'98 Member Survey Report Released
Alfred O. Weller
The CAS Board has formally accepted the report of the Membership Survey Task Force. The 1998 Survey was the third quinquennial CAS membership survey. The survey reflected concerns of CAS leadership and members at large. Among its findings are:
Demographics—Primary insurers continue to be the major employer of casualty actuaries. The percentage employed by reinsurers has increased from 9 percent in the 1993 survey to 13 percent in the present survey. Casualty actuaries continue to be geographically concentrated in the United States east of the Mississippi, but to a lesser extent than five years ago. The number of retired members is expected to grow substantially over the next decade; a separate survey on services for retired members should be considered.
Administration—The Actuarial Review is the most widely read publication—chances are that you are reading it now. Although most respondents do not yet fully use the Web site, they would like to use the Web site to find papers, presentations, and other material.
Admissions—The most important actuarial skill is the integration of analytical techniques, methods, and models from different disciplines. Examination should place more emphasis on analyzing business situations and less emphasis on memorizing specific details.
Continuing Education—Dynamic financial analysis is the clear leader among topics, but in keeping with the diversity of actuarial activities, significant percentages of respondents are interested in other topics as well.
Programs—Respondents were happy with meeting frequency and ranked the annual/regular meeting as first in importance among CAS meetings.
Research—Respondents favor support of voluntary research. Many believe that specific topics should be funded. Older members and consultants voiced support for experience studies.
The CAS as an Organization—The most important benefits of membership are professional growth, identification with a competent group of professionals, and education. The application of casualty actuarial science to new, noninsurance areas is the most important long-range planning issue.
The Actuarial Profession—The major economic value of the actuarial profession is providing a systematic approach to the creation of a framework for writing insurance and, more generally, a logical framework for business risk. Leading emerging areas of practice are international insurance, finance, catastrophe modeling and securitization, and risk management and self-insurance.
The full report is available on the CAS Web Site. Those members without access to the Web site can request a paper copy from the CAS Office. Members who did not receive a copy of the complete survey report or wish to obtain additional copies should contact Todd Rogers at the CAS Office.

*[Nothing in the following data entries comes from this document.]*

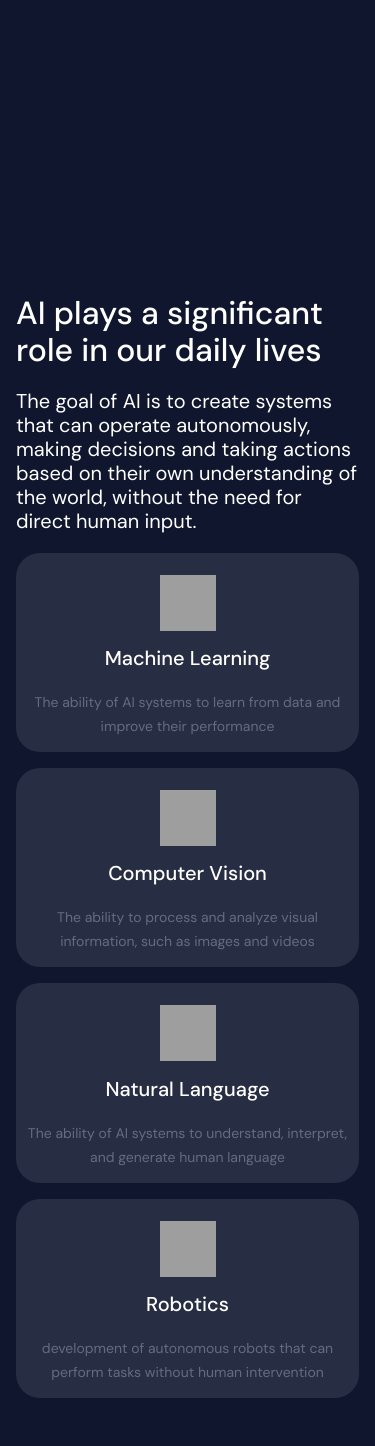
Repository: guli95/four-areas-of-AI-INVO-ACAdemy
Page: /
The author's editor kept a copy of each file at every save. The page is drawn from the files as they stood at one save, then again after the next save.
The browser window is 375 px wide. The pictures show the whole page.
Pictures or frames that could not be fetched are drawn as grey boxes. The project was rebuilt for these pictures with package versions that can differ from the ones it lists, and the page was loaded fresh each time.

Above is the page before, as saved 2023-03-13 16:07:47.

### index.html
<!DOCTYPE html>
<html lang="en">

<head>
  <meta charset="UTF-8" />
  <link rel="icon" type="image/svg+xml" href="/vite.svg" />
  <meta name="viewport" content="width=device-width, initial-scale=1.0" />
  <title>Four AI areas</title>
</head>

<!-- In order to start your challenge, remove all the content inside <div id="home-page"></div> and start coding :) -->

<body>
  <div id="home-page">
    <div class="flexbox-container">
      <div class="heading-wrapper">
        <h1 class="heading-title">AI plays a significant role in our daily lives</h1>
        <p class="heading-text">The goal of AI is to create systems that can operate autonomously, making decisions and taking actions based on their own understanding of the world, without the need for direct human input.</p>
      </div>
      <div class="card-container">
        <a href="" class="card-link">
        <div class="card">
          <img src="./public/images/card-icon1.png" alt="" class="card-img" role="presentation">
          <h3 class="card-title">Machine Learning</h3>
          <p class="card-text">The ability of AI systems to learn from data and improve their performance</p>
        </div>
        </a>
        <a href="" class="card-link">
        <div class="card">
          <img src="./public/images/card-icon2.png" alt="" class="card-img" role="presentation">
          <h3 class="card-title">Computer Vision</h3>
          <p class="card-text">The ability to process and analyze visual information, such as images and videos</p>
        </div>
        </a>
        <a href="" class="card-link">
        <div class="card">
          <img src="./public/images/card-icon3.png" alt="" class="card-img" role="presentation">
          <h3 class="card-title">Natural Language</h3>
          <p class="card-text">The ability of AI systems to understand, interpret, and generate human language</p>
        </div>
        </a>
        <a href="" class="card-link">
        <div class="card">
          <img src="./public/images/card-icon4.png" alt="" class="card-img" role="presentation">
          <h3 class="card-title">Robotics</h3>
          <p class="card-text">development of autonomous robots that can perform tasks without human intervention</p>
        </div>
        </a>
      </div>
    </div>
  </div>

  <script type="module" src="/src/global-scripts/main.js"></script>
</body>

</html>

### src/global-scripts/main.js
/// Main JavaScript File
/// Here we import all the global JavaScript files we need for our project.

import "../global-styles/style.scss";
import "../../src/pages/home-page/styles/home-page.scss";

### src/global-styles/style.scss
/// Main Styles File
/// Here we import all the global Styles files we need for our project.

@import "styles/normalize.scss";
@import "styles/root.scss";
@import "styles/fonts.scss";

body {
  font-family: 'DS sans', sans-serif;
  color: var(--color-primary);
}

p {
  color: var(--color-on-surface);
}

### src/pages/home-page/styles/home-page.scss
/// Homepage Styles File
/// Here we import all the Styles files we need for our Homepage.
@import '../../../global-styles/styles/_root.scss';

#home-page{
    color: var(--color-white);
    font-family: 'DM Sans',sans-serif;
    height: 100%;

 .flexbox-container{
    max-width: 1440px;
    padding: 0 20px;
    display: flex;
    justify-content: center;
    margin: 160px auto 0 auto;
    gap: 0px;
    @media screen and (max-width:1191px) {
        flex-direction:column;
        align-items: center;
        margin-top: 247px;
    }
    @media screen and (max-width:480px) {
        padding: 48px 16px;
    }
    .heading-wrapper{
        font-family: "DM Sans", sans-serif;
        text-align: left ;
        vertical-align: top;
        max-width: 480px;
        padding-left: 30px;
        padding-right: 60px;
        @media screen and (max-width:1191px) {
            width: 100%;
            padding: 0 14px;
            max-width: 500px;
        }
        .heading-title{
            font-size: var(--text-xl);
            font-weight: 500;
            line-height: 115%;
            letter-spacing: 0.2%;
            margin: 0 0 24px 0;
            @media screen and (max-width:1191px) {
                margin-bottom: 10px;

            }
            @media screen and (max-width:480px) {
                font-size: var(--text-l);
            }
        }
        .heading-text{
            font-size: var(--text-m);
            line-height: 24px;
            font-weight: 300;

        }
        @media screen and (max-width:480px) {
            font-size: var(--text-s);
        }
    }
    .card-container{
        display: flex;
        justify-content: center;
        flex-wrap: wrap;
        gap: 24px;
        max-width: 620px;
        @media screen and (max-width:1191px) {
            width: 100%;
            gap:16px;
            max-width: 500px;
        }
        .card-link{
            display: flex;
            color: var(--color-white);
            text-decoration: none;
            flex-direction: column;
            align-items: center;
            max-width: 240px;
            max-width: 250px;
            min-height: 200px;
            padding: 22px 10px;
            background-color:var(--color-secondary-grey);
            text-align: center;
            border-radius: var(--rounding-big);
            transition: .2s;
            &:hover{
                background-color: lighten($color: #272D42, $amount: 10) ;
            }
            @media screen and (max-width:1191px) {
                max-width: 220px;
                padding-bottom: 0;
                justify-content: flex-start;
                min-height: auto;
            }
            @media screen and (max-width:480px) {
                width: 100%;
                min-height:auto;
                max-width: none;
            }
            .card-img{
                width: 64px;
                height: 64px;
                @media screen and (max-width:1191px) {
                    width: 56px;
                    height: 56px;
                }
            }
            .card-title{
                font-size: var(--text-m);
                font-weight: 500;
                margin-top: 12px;
            }
            .card-text{
                font-size: var(--text-s);
                mix-blend-mode:soft-light;
                line-height: 24px;
                @media screen and (max-width:1191px) {
                    font-size: var(--text-xs);
                }
            }
        }

    }
}

}

### src/global-styles/styles/normalize.scss
/*! normalize.css v8.0.1 | MIT License | github.com/necolas/normalize.css */

/* Document
   ========================================================================== */

/**
 * 1. Correct the line height in all browsers.
 * 2. Prevent adjustments of font size after orientation changes in iOS.
 */

html {
  line-height: 1.15; /* 1 */
  -webkit-text-size-adjust: 100%; /* 2 */
  background-color: var(--color-primary-dark-blue);
}

/* Sections
   ========================================================================== */

/**
 * Remove the margin in all browsers.
 */

body {
  margin: 0;
}

/**
 * Render the `main` element consistently in IE.
 */

main {
  display: block;
}

/**
 * Correct the font size and margin on `h1` elements within `section` and
 * `article` contexts in Chrome, Firefox, and Safari.
 */

h1 {
  font-size: 2em;
  margin: 0.67em 0;
}

/* Grouping content
   ========================================================================== */

/**
 * 1. Add the correct box sizing in Firefox.
 * 2. Show the overflow in Edge and IE.
 */

hr {
  box-sizing: content-box; /* 1 */
  height: 0; /* 1 */
  overflow: visible; /* 2 */
}

/**
 * 1. Correct the inheritance and scaling of font size in all browsers.
 * 2. Correct the odd `em` font sizing in all browsers.
 */

pre {
  font-family: monospace, monospace; /* 1 */
  font-size: 1em; /* 2 */
}

/* Text-level semantics
   ========================================================================== */

/**
 * Remove the gray background on active links in IE 10.
 */

a {
  background-color: transparent;
}

/**
 * 1. Remove the bottom border in Chrome 57-
 * 2. Add the correct text decoration in Chrome, Edge, IE, Opera, and Safari.
 */

abbr[title] {
  border-bottom: none; /* 1 */
  text-decoration: underline; /* 2 */
  text-decoration: underline dotted; /* 2 */
}

/**
 * Add the correct font weight in Chrome, Edge, and Safari.
 */

b,
strong {
  font-weight: bolder;
}

/**
 * 1. Correct the inheritance and scaling of font size in all browsers.
 * 2. Correct the odd `em` font sizing in all browsers.
 */

code,
kbd,
samp {
  font-family: monospace, monospace; /* 1 */
  font-size: 1em; /* 2 */
}

/**
 * Add the correct font size in all browsers.
 */

small {
  font-size: 80%;
}

/**
 * Prevent `sub` and `sup` elements from affecting the line height in
 * all browsers.
 */

sub,
sup {
  font-size: 75%;
  line-height: 0;
  position: relative;
  vertical-align: baseline;
}

sub {
  bottom: -0.25em;
}

sup {
  top: -0.5em;
}

/* Embedded content
   ========================================================================== */

/**
 * Remove the border on images inside links in IE 10.
 */

img {
  border-style: none;
}

/* Forms
   ========================================================================== */

/**
 * 1. Change the font styles in all browsers.
 * 2. Remove the margin in Firefox and Safari.
 */

button,
input,
optgroup,
select,
textarea {
  font-family: inherit; /* 1 */
  font-size: 100%; /* 1 */
  line-height: 1.15; /* 1 */
  margin: 0; /* 2 */
}

/**
 * Show the overflow in IE.
 * 1. Show the overflow in Edge.
 */

button,
input { /* 1 */
  overflow: visible;
}

/**
 * Remove the inheritance of text transform in Edge, Firefox, and IE.
 * 1. Remove the inheritance of text transform in Firefox.
 */

button,
select { /* 1 */
  text-transform: none;
}

/**
 * Correct the inability to style clickable types in iOS and Safari.
 */

button,
[type="button"],
[type="reset"],
[type="submit"] {
  -webkit-appearance: button;
}

/**
 * Remove the inner border and padding in Firefox.
 */

button::-moz-focus-inner,
[type="button"]::-moz-focus-inner,
[type="reset"]::-moz-focus-inner,
[type="submit"]::-moz-focus-inner {
  border-style: none;
  padding: 0;
}

/**
 * Restore the focus styles unset by the previous rule.
 */

button:-moz-focusring,
[type="button"]:-moz-focusring,
[type="reset"]:-moz-focusring,
[type="submit"]:-moz-focusring {
  outline: 1px dotted ButtonText;
}

/**
 * Correct the padding in Firefox.
 */

fieldset {
  padding: 0.35em 0.75em 0.625em;
}

/**
 * 1. Correct the text wrapping in Edge and IE.
 * 2. Correct the color inheritance from `fieldset` elements in IE.
 * 3. Remove the padding so developers are not caught out when they zero out
 *    `fieldset` elements in all browsers.
 */

legend {
  box-sizing: border-box; /* 1 */
  color: inherit; /* 2 */
  display: table; /* 1 */
  max-width: 100%; /* 1 */
  padding: 0; /* 3 */
  white-space: normal; /* 1 */
}

/**
 * Add the correct vertical alignment in Chrome, Firefox, and Opera.
 */

progress {
  vertical-align: baseline;
}

/**
 * Remove the default vertical scrollbar in IE 10+.
 */

textarea {
  overflow: auto;
}

/**
 * 1. Add the correct box sizing in IE 10.
 * 2. Remove the padding in IE 10.
 */

[type="checkbox"],
[type="radio"] {
  box-sizing: border-box; /* 1 */
  padding: 0; /* 2 */
}

/**
 * Correct the cursor style of increment and decrement buttons in Chrome.
 */

[type="number"]::-webkit-inner-spin-button,
[type="number"]::-webkit-outer-spin-button {
  height: auto;
}

/**
 * 1. Correct the odd appearance in Chrome and Safari.
 * 2. Correct the outline style in Safari.
 */

[type="search"] {
  -webkit-appearance: textfield; /* 1 */
  outline-offset: -2px; /* 2 */
}

/**
 * Remove the inner padding in Chrome and Safari on macOS.
 */

[type="search"]::-webkit-search-decoration {
  -webkit-appearance: none;
}

/**
 * 1. Correct the inability to style clickable types in iOS and Safari.
 * 2. Change font properties to `inherit` in Safari.
 */

::-webkit-file-upload-button {
  -webkit-appearance: button; /* 1 */
  font: inherit; /* 2 */
}

/* Interactive
   ========================================================================== */

/*
 * Add the correct display in Edge, IE 10+, and Firefox.
 */

details {
  display: block;
}

/*
 * Add the correct display in all browsers.
 */

summary {
  display: list-item;
}

/* Misc
   ========================================================================== */

/**
 * Add the correct display in IE 10+.
 */

template {
  display: none;
}

/**
 * Add the correct display in IE 10.
 */

[hidden] {
  display: none;
}

### src/global-styles/styles/root.scss
/// Root Styles file
/// Here we define all the root variables we need for our project.
/// For examples see Material Design color system: https://m2.material.io/design/color/the-color-system.html

:root {
    $--color-primary-dark-blue: #0F162D !global;
    --color-primary-pink: #CA59FF;
    --color-primary-purple: #6C7CFF;
    --color-primary-green: #2AFFFF;
    --color-primary-yellow: #FFF629;
    --color-white: #FFFFFF;
    --color-black: #000;
    --color-secondary-grey:#272D42;

}

### src/global-styles/styles/fonts.scss
/// Main Fonts File
/// Here we import all the fonts files we need for our project.

@import url('https://fonts.googleapis.com/css2?family=Roboto:ital,wght@0,100;0,300;0,400;0,500;0,700;0,900;1,100;1,300;1,400;1,500;1,700;1,900&display=swap');
@import url('https://fonts.googleapis.com/css2?family=DM+Sans:wght@400;500&display=swap');

### src/global-styles/styles/_root.scss
/// Root Styles file
/// Here we define all the root variables we need for our project.
/// For examples see Material Design color system: https://m2.material.io/design/color/the-color-system.html

:root {
    //colors
    --color-primary-dark-blue: #0F162D ;
    --color-primary-pink: #CA59FF;
    --color-primary-purple: #6C7CFF;
    --color-primary-green: #2AFFFF;
    --color-primary-yellow: #FFF629;
    --color-white: #FFFFFF;
    --color-black: #000;
    --color-secondary-grey:#272D42;

    //font-size
    --text-xl:48px;
    --text-l:32px;
    --text-m:20px;
    --text-s:16px;
    --text-xs:14px;

    //rounding
    --rounding-big:24px;
    --rounding-small:16px;
}

After the next save:
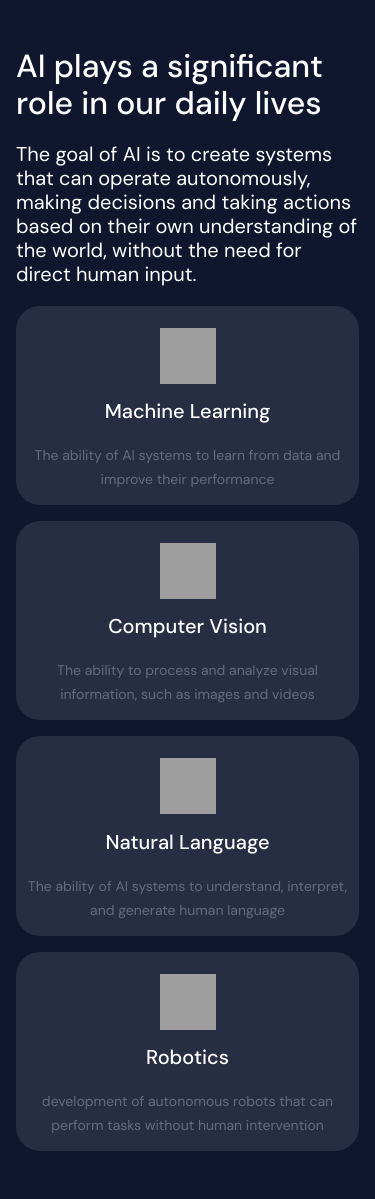
Saved 38 s later.
--- a/src/pages/home-page/styles/home-page.scss
+++ b/src/pages/home-page/styles/home-page.scss
@@ -21,6 +21,7 @@
     }
     @media screen and (max-width:480px) {
         padding: 48px 16px;
+        margin-top: 0px;
     }
     .heading-wrapper{
         font-family: "DM Sans", sans-serif;
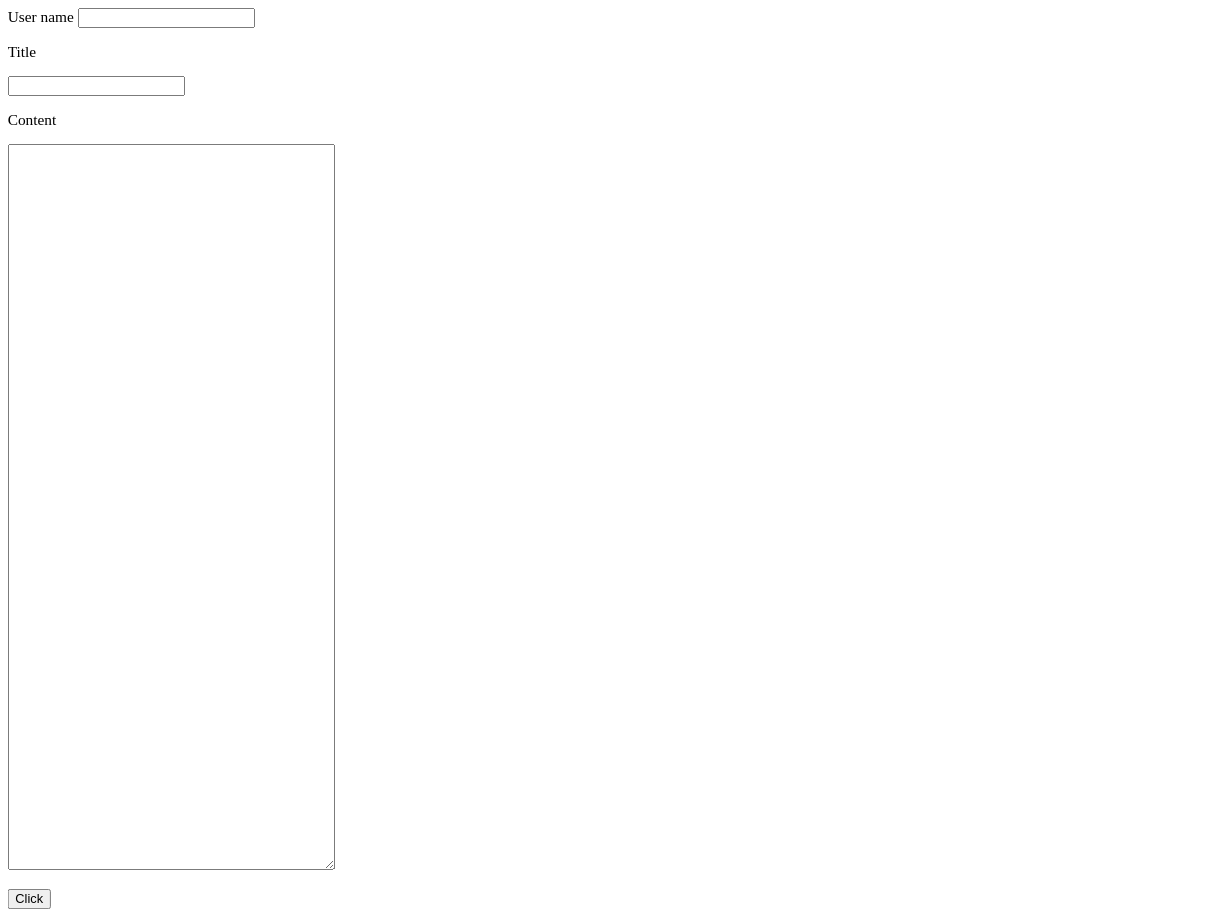
Repository: estellechoi/jsp-tutorials
Page: Tutorial/WebContent/input.html
The author's editor kept a copy of each file at every save. The page is drawn from the files as they stood at one save, then again after the next save.
The browser window is 1280 px wide. The pictures show the whole page, at 96% of full size.

Above is the page before, as saved 2019-06-11 05:17:04.

### Tutorial/WebContent/input.html
<!DOCTYPE html>
<html>
<head>
<meta charset="EUC-KR">
<title>Insert title here</title>
</head>
<body>
<form action="input.jsp" method="post">
User name <input type="text" id="user"> <p></p>
Title <p></p>
<input type="text" id="tilte"> <p></p>
Content <p></p>
<textarea name="" id="content" cols="40" rows="50"></textarea>
<p></p>
<input type="submit" value="Click">
</form>

</body>
</html>

After the next save:
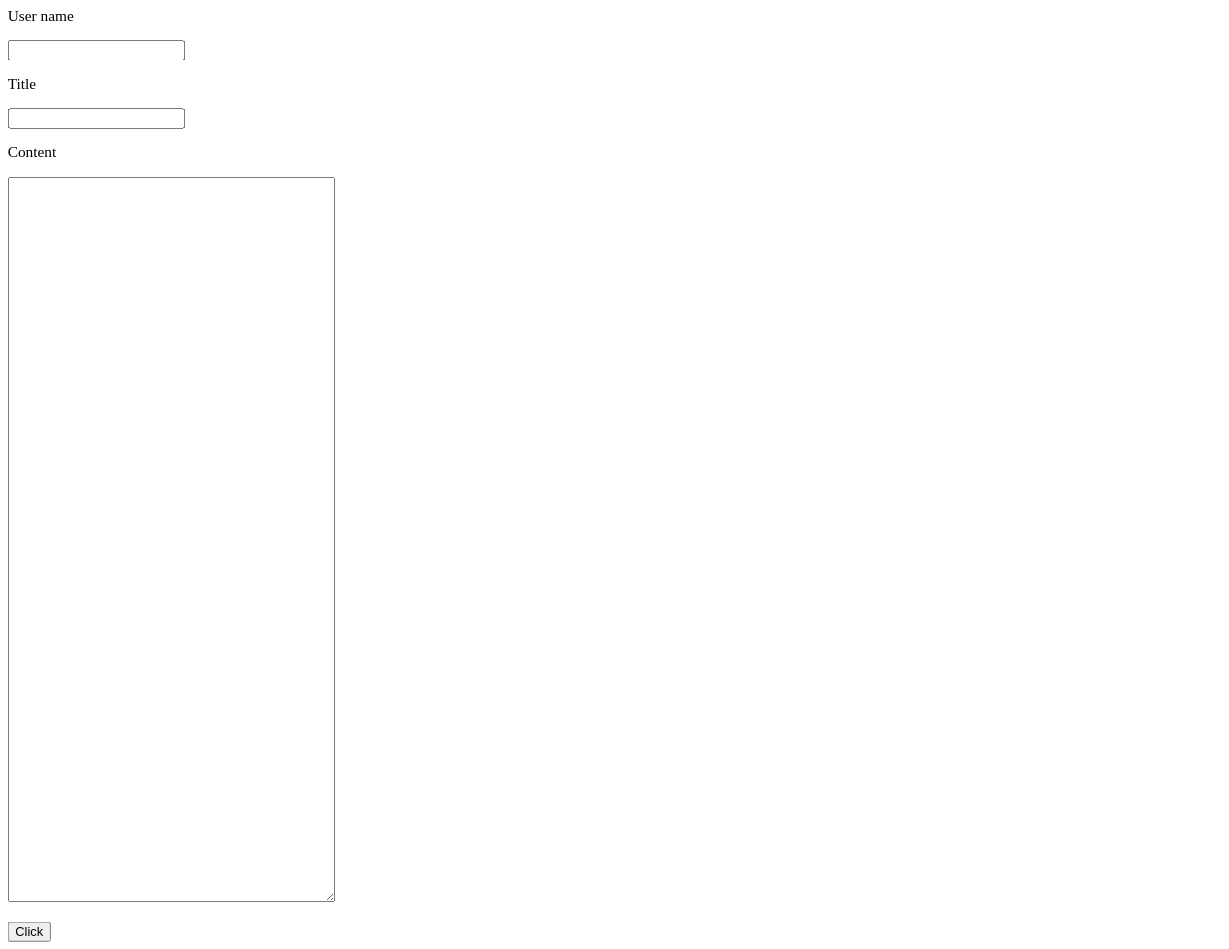
Saved 9 s later.
--- a/Tutorial/WebContent/input.html
+++ b/Tutorial/WebContent/input.html
@@ -6,7 +6,8 @@
 </head>
 <body>
 <form action="input.jsp" method="post">
-User name <input type="text" id="user"> <p></p>
+User name <p></p>
+<input type="text" id="user"> <p></p>
 Title <p></p>
 <input type="text" id="tilte"> <p></p>
 Content <p></p>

The Membership Task Force consists of Alfred O. Weller (Chairperson), Catherine Cresswell, David J. Oakden, Jerome A. Scheibl, Roger A. Schultz, David Skurnick, and Jeanne Lee Ying. The task force served under CAS Vice President Gary Dean, and was ably assisted by Todd Rogers of the CAS staff.